Hairy Skin May Keep the Bedbugs From Biting

 

Photo by Darlyne A. Murawski

 

According to new research, having hairy skin may help a person ward off bedbugs.  Participants in a study conducted by scientists at the University of Sheffield released the nighttime bloodsuckers on themselves and observed the bugs’ feeding habits.  Bedbugs placed on shaved arms were more likely to try to feed than those that were placed on unshaven limbs.

Why?  Hair makes it more difficult for bedbugs to find a place to feed, and the nerve endings in follicles help alert us to the presence of intruders.  But thick hair can also make it easier for parasites to hide and harder for hosts to find them.
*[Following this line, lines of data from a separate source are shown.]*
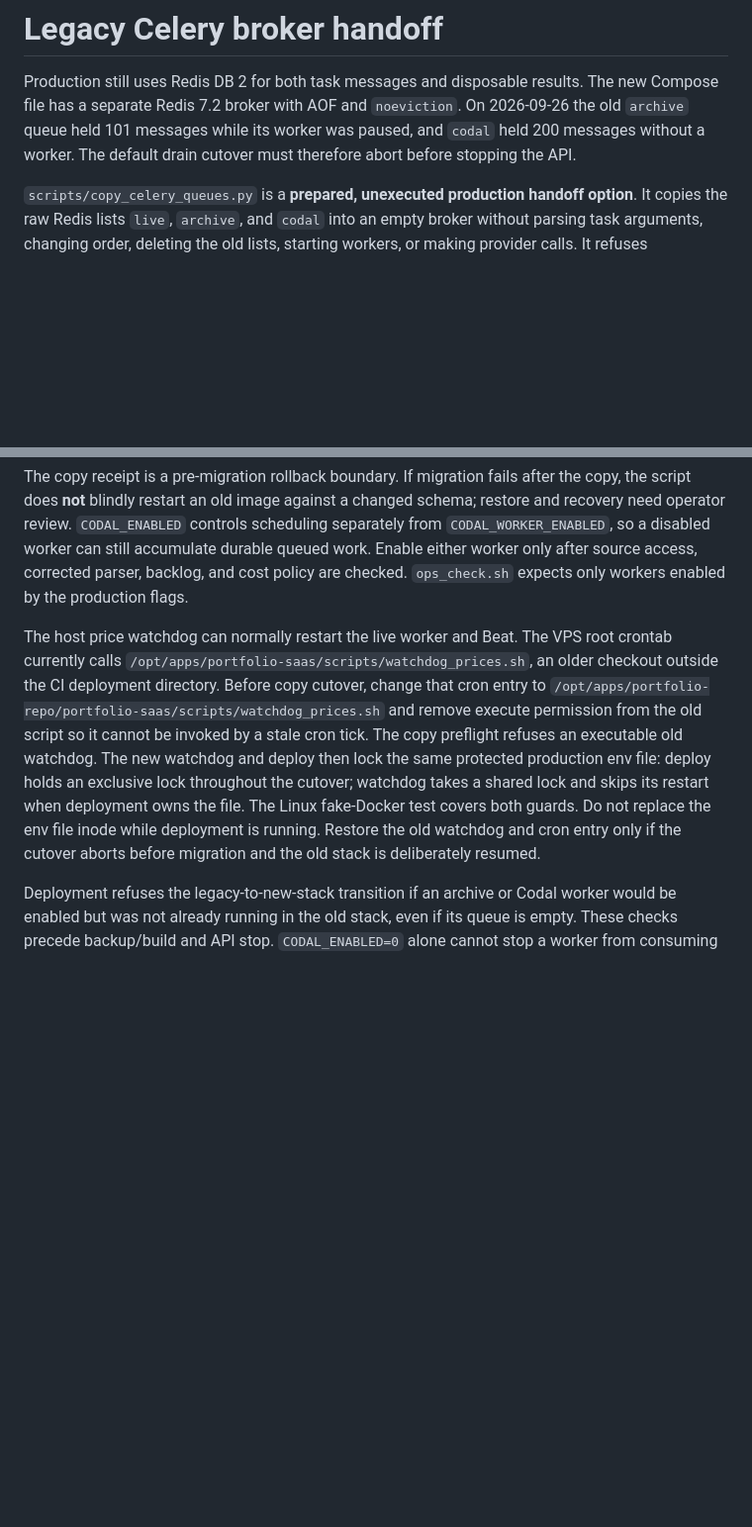
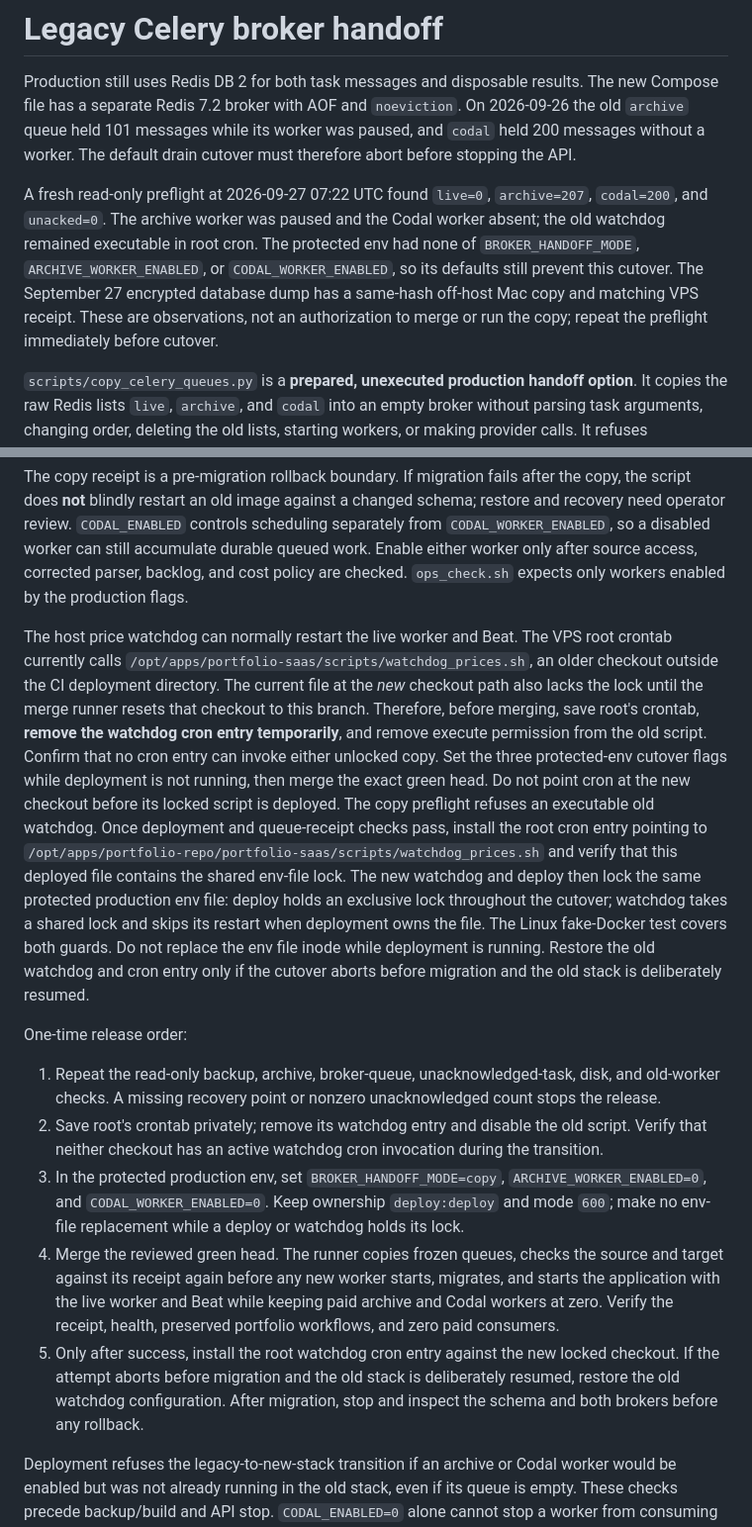
Before and after one commit to ParhamBeik/PORTFOLIO, a Markdown page: portfolio-saas/docs/broker-handoff.md, 2 parts joined by grey strips. Shown at 99% size. Rendered like a GitHub page; blank space fills up the shorter version.

Commit message:
Sequence watchdog disablement safely before broker cutover

```diff
--- a/portfolio-saas/docs/broker-handoff.md
+++ b/portfolio-saas/docs/broker-handoff.md
@@ -1,6 +1,8 @@
 # Legacy Celery broker handoff
 
 Production still uses Redis DB 2 for both task messages and disposable results. The new Compose file has a separate Redis 7.2 broker with AOF and `noeviction`. On 2026-09-26 the old `archive` queue held 101 messages while its worker was paused, and `codal` held 200 messages without a worker. The default drain cutover must therefore abort before stopping the API.
+
+A fresh read-only preflight at 2026-09-27 07:22 UTC found `live=0`, `archive=207`, `codal=200`, and `unacked=0`. The archive worker was paused and the Codal worker absent; the old watchdog remained executable in root cron. The protected env had none of `BROKER_HANDOFF_MODE`, `ARCHIVE_WORKER_ENABLED`, or `CODAL_WORKER_ENABLED`, so its defaults still prevent this cutover. The September 27 encrypted database dump has a same-hash off-host Mac copy and matching VPS receipt. These are observations, not an authorization to merge or run the copy; repeat the preflight immediately before cutover.
 
 `scripts/copy_celery_queues.py` is a **prepared, unexecuted production handoff option**. It copies the raw Redis lists `live`, `archive`, and `codal` into an empty broker without parsing task arguments, changing order, deleting the old lists, starting workers, or making provider calls. It refuses unacknowledged tasks, unexpected queue lists, an occupied target, or a target without AOF and `noeviction`. It checks length and SHA-256 of every message before and after the copy, forces a target disk snapshot, then writes a new mode-0600 receipt containing counts and hashes only. An isolated two-Redis test covers exact binary payloads, source preservation, duplicate-target refusal, and unacknowledged-task refusal.
 
@@ -10,7 +12,15 @@ The draft `scripts/deploy.sh` now has an explicit `BROKER_HANDOFF_MODE=copy` pat
 
 The copy receipt is a pre-migration rollback boundary. If migration fails after the copy, the script does **not** blindly restart an old image against a changed schema; restore and recovery need operator review. `CODAL_ENABLED` controls scheduling separately from `CODAL_WORKER_ENABLED`, so a disabled worker can still accumulate durable queued work. Enable either worker only after source access, corrected parser, backlog, and cost policy are checked. `ops_check.sh` expects only workers enabled by the production flags.
 
-The host price watchdog can normally restart the live worker and Beat. The VPS root crontab currently calls `/opt/apps/portfolio-saas/scripts/watchdog_prices.sh`, an older checkout outside the CI deployment directory. Before copy cutover, change that cron entry to `/opt/apps/portfolio-repo/portfolio-saas/scripts/watchdog_prices.sh` and remove execute permission from the old script so it cannot be invoked by a stale cron tick. The copy preflight refuses an executable old watchdog. The new watchdog and deploy then lock the same protected production env file: deploy holds an exclusive lock throughout the cutover; watchdog takes a shared lock and skips its restart when deployment owns the file. The Linux fake-Docker test covers both guards. Do not replace the env file inode while deployment is running. Restore the old watchdog and cron entry only if the cutover aborts before migration and the old stack is deliberately resumed.
+The host price watchdog can normally restart the live worker and Beat. The VPS root crontab currently calls `/opt/apps/portfolio-saas/scripts/watchdog_prices.sh`, an older checkout outside the CI deployment directory. The current file at the *new* checkout path also lacks the lock until the merge runner resets that checkout to this branch. Therefore, before merging, save root's crontab, **remove the watchdog cron entry temporarily**, and remove execute permission from the old script. Confirm that no cron entry can invoke either unlocked copy. Set the three protected-env cutover flags while deployment is not running, then merge the exact green head. Do not point cron at the new checkout before its locked script is deployed. The copy preflight refuses an executable old watchdog. Once deployment and queue-receipt checks pass, install the root cron entry pointing to `/opt/apps/portfolio-repo/portfolio-saas/scripts/watchdog_prices.sh` and verify that this deployed file contains the shared env-file lock. The new watchdog and deploy then lock the same protected production env file: deploy holds an exclusive lock throughout the cutover; watchdog takes a shared lock and skips its restart when deployment owns the file. The Linux fake-Docker test covers both guards. Do not replace the env file inode while deployment is running. Restore the old watchdog and cron entry only if the cutover aborts before migration and the old stack is deliberately resumed.
+
+One-time release order:
+
+1. Repeat the read-only backup, archive, broker-queue, unacknowledged-task, disk, and old-worker checks. A missing recovery point or nonzero unacknowledged count stops the release.
+2. Save root's crontab privately; remove its watchdog entry and disable the old script. Verify that neither checkout has an active watchdog cron invocation during the transition.
+3. In the protected production env, set `BROKER_HANDOFF_MODE=copy`, `ARCHIVE_WORKER_ENABLED=0`, and `CODAL_WORKER_ENABLED=0`. Keep ownership `deploy:deploy` and mode `600`; make no env-file replacement while a deploy or watchdog holds its lock.
+4. Merge the reviewed green head. The runner copies frozen queues, checks the source and target against its receipt again before any new worker starts, migrates, and starts the application with the live worker and Beat while keeping paid archive and Codal workers at zero. Verify the receipt, health, preserved portfolio workflows, and zero paid consumers.
+5. Only after success, install the root watchdog cron entry against the new locked checkout. If the attempt aborts before migration and the old stack is deliberately resumed, restore the old watchdog configuration. After migration, stop and inspect the schema and both brokers before any rollback.
 
 Deployment refuses the legacy-to-new-stack transition if an archive or Codal worker would be enabled but was not already running in the old stack, even if its queue is empty. These checks precede backup/build and API stop. `CODAL_ENABLED=0` alone cannot stop a worker from consuming already queued Codal jobs; the worker flag controls that boundary.
 
```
This game of hide-and-seek may be the reason why modern humans have only a fine layer of hair (called vellus) in place of the furry coats that our ancestors sported:  eventually the reduction of parasite-borne diseases outweighed the protective benefits of having more hair.

The full results of the study can be found in the journal Biology Letters.

For all the latest science news, check out the National Geographic’s twice-weekly news rundown, EarthCurrent.

 

Human Journey

Alyson Foster works in the National Geographic Library where she purchases books for the Library’s collection and assists NG staff with finding research materials.